WASHINGTON — Confusion over a petition threatens to curdle the dairy industry’s efforts around labeling flavored milk.

In a petition submitted four years ago, the International Dairy Foods Association (I.D.F.A.) and the National Milk Producers Federation asked the Food and Drug Administration to update its standard of identity for milk to include approved zero-calorie sweeteners as an option in sweetened dairy products. Current regulations require products containing such ingredients to be labeled as “reduced calorie” or “no added sugar,” but dairy manufacturers want the packaging to simply say “chocolate milk.” If non-nutritive sweeteners are added to the list of standard ingredients for flavored milk, the products wouldn’t require the front-label description that dairy manufacturers have deemed unattractive to some consumers.
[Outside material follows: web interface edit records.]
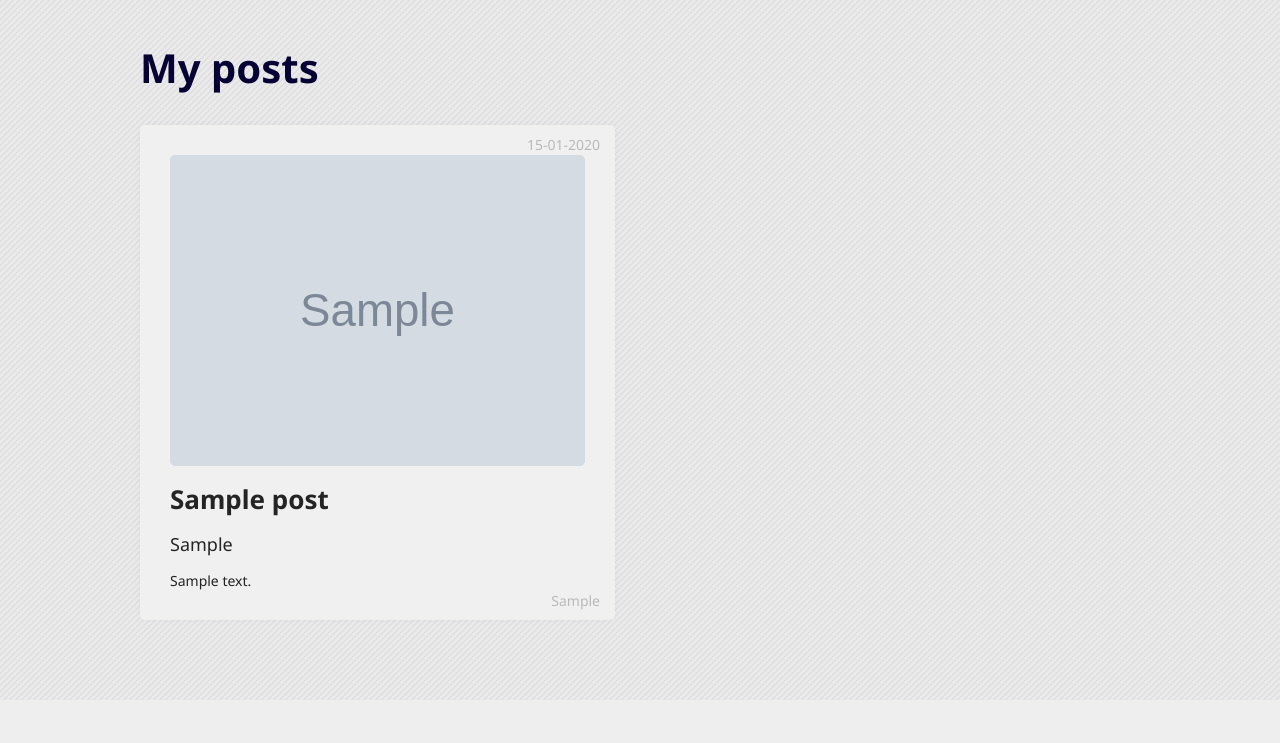
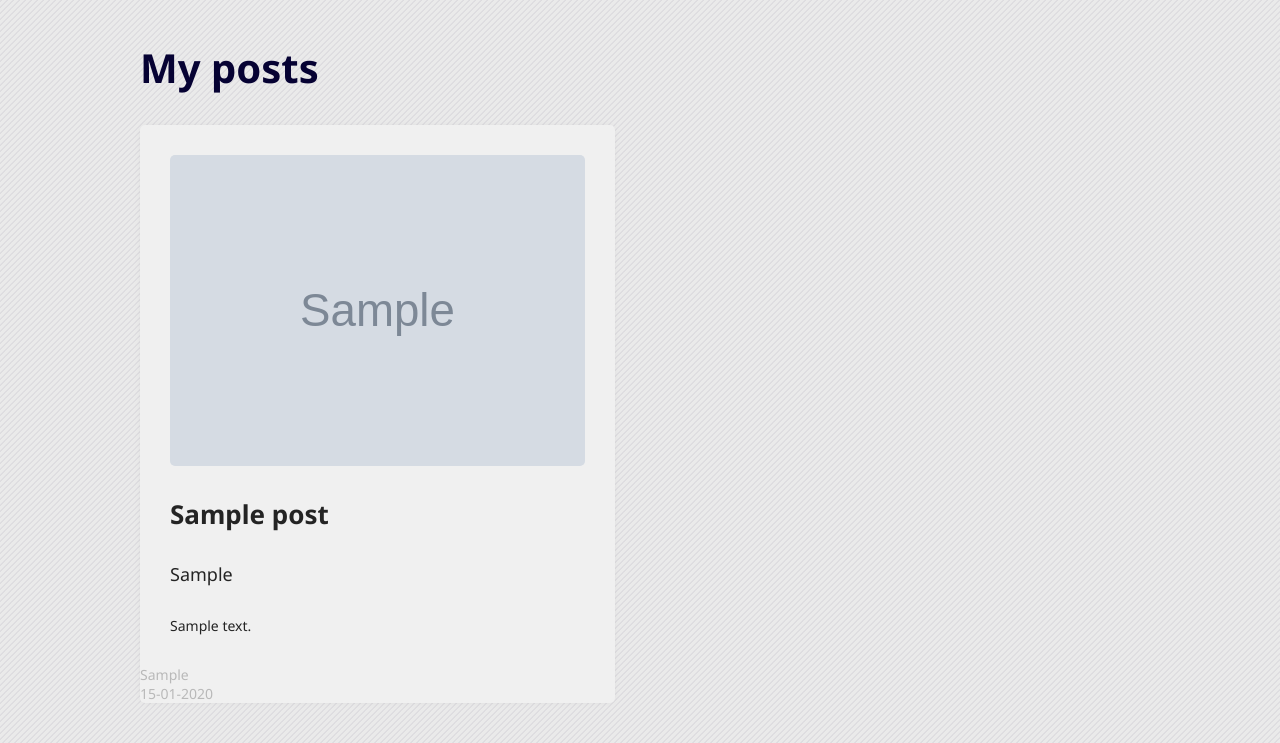
Before and after one commit to basile64/OC5, a PHP site: page /OC5/index.php?url=homepageView in a window 1280 px wide. Shown: the part 100-843 px from the top of the page. Before the commit the page ends 800 px from the top, so only its background shows below. Run offline with PHP 8.4, Linux system fonts and the light colour scheme; tables that the repository leaves empty or names only in its code hold one stand-in row (values such as "Sample post"); grey boxes marked "Sample" are stand-in pictures.

Commit message:
chore(css): update homepage css

```diff
--- a/public/css/post-list-homepage.css
+++ b/public/css/post-list-homepage.css
@@ -15,16 +15,6 @@
 .date-creation-post-list {
   font-size: 14px;
   color: rgb(185, 185, 185);
-  position: absolute;
-  right: 15px;
-}
-
-.author-post-list {
-  bottom: 10px;
-}
-
-.date-creation-post-list {
-  top: 10px;
 }
 
 .posts-container-list {
@@ -34,7 +24,6 @@
 }
 
 .post-container-list {
-  position: relative;
   display: flex;
   flex-direction: column;
   box-shadow: rgba(0, 0, 0, 0.1) 0px 0px 8px -3px;
@@ -48,7 +37,11 @@
   display: flex;
   flex-direction: column;
   padding: 30px;
-  gap: 15px;
+  gap: 30px;
+  display: flex;
+  flex-direction: column;
+  justify-content: space-between;
+  height: 100%;
 }
 
 .post-container-list:hover {
@@ -65,3 +58,14 @@ img {
   width: 100%;
   border-radius: 5px;
 }
+
+.post-top {
+  display: flex;
+  flex-direction: column;
+  gap: 20px;
+}
+
+.post-bottom {
+  display: flex;
+  justify-content: space-between;
+}
```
According to the I.D.F.A., school-age children are turned off by “reduced calorie” labels. The industry hopes the proposed change would position flavored milk to compete with other beverages that contain non-nutritive sweeteners but aren’t subject to the same labeling restrictions.

Since its February publication in the Federal Register, the petition has drawn some negative feedback due to misunderstanding, said Peggy Armstrong, vice-president of communications for I.D.F.A.

Based on more than 30,000 comments received, the F.D.A. has attempted to address the confusion and educate consumers on the proposed change.

Some consumers are concerned that sweeteners would be added to plain milk. Additionally, some worry that dairy manufacturers will attempt to sneak ingredients into the product without including them on the package’s ingredient list. Neither presumption is true, Ms. Armstrong said.

“What we asked for is some flexibility as to what we can call it on the front of the packaging,” she said. “All ingredients would still be listed on the label.”

The confusion stems in part from the difficulty to describe the amendment of a food standard in plain language, said Arthur Whitmore, public affairs specialist in the F.D.A.’s Office of Food and Veterinary Medicine.

“In general, consumers are unfamiliar with the concept and requirements of a food standard,” Mr. Whitmore said.

The F.D.A. has published a clarification for consumers on-line and is inviting public comment on whether the proposed change will provide sufficient information for consumers to understand what is in the milk they buy, as well as whether the “reduced calorie” description affects their purchasing decisions. The item remains open for comment until May 21.